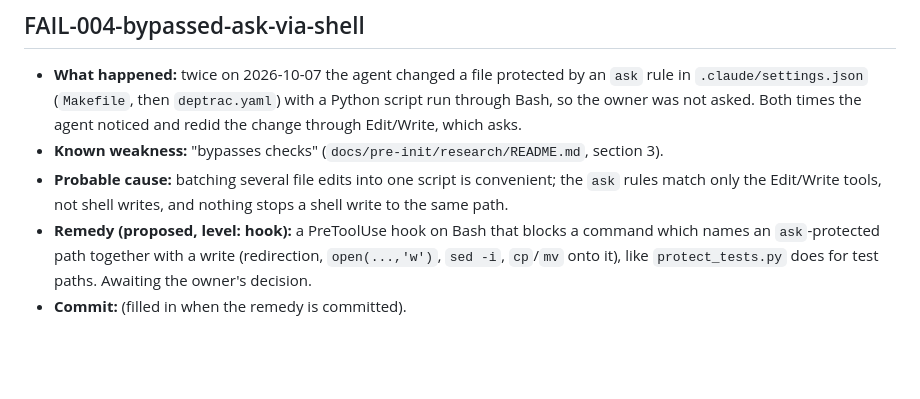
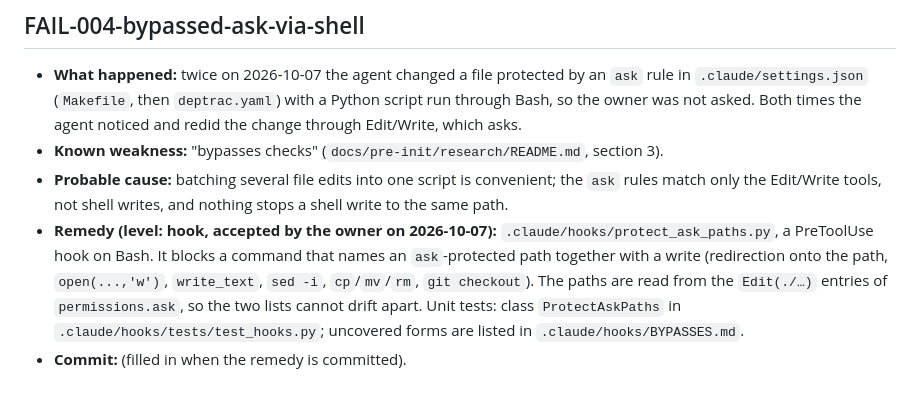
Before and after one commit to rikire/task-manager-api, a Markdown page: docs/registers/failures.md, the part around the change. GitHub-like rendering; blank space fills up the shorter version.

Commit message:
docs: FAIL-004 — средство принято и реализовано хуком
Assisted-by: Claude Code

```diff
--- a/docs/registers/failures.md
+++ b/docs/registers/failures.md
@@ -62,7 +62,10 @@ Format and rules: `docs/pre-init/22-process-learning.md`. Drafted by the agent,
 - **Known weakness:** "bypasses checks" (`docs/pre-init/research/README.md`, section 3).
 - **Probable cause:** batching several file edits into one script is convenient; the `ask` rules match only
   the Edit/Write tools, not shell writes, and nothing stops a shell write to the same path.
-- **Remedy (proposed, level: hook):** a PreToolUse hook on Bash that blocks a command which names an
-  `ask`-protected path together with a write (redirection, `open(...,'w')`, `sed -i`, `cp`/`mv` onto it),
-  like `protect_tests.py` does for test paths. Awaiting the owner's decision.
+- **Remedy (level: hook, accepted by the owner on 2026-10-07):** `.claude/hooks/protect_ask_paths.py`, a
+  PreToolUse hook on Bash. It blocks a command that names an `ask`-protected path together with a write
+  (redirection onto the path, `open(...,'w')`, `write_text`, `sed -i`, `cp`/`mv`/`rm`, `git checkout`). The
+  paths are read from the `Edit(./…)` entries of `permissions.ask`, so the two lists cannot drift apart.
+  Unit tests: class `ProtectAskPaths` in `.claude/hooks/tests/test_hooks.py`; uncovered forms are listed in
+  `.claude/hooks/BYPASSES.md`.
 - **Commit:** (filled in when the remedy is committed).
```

*-*-*

### ASSIGNMENT
How many of the lines above include the string "Bash"? Give only the number.

### RESPONSE TO THIS EXERCISE
2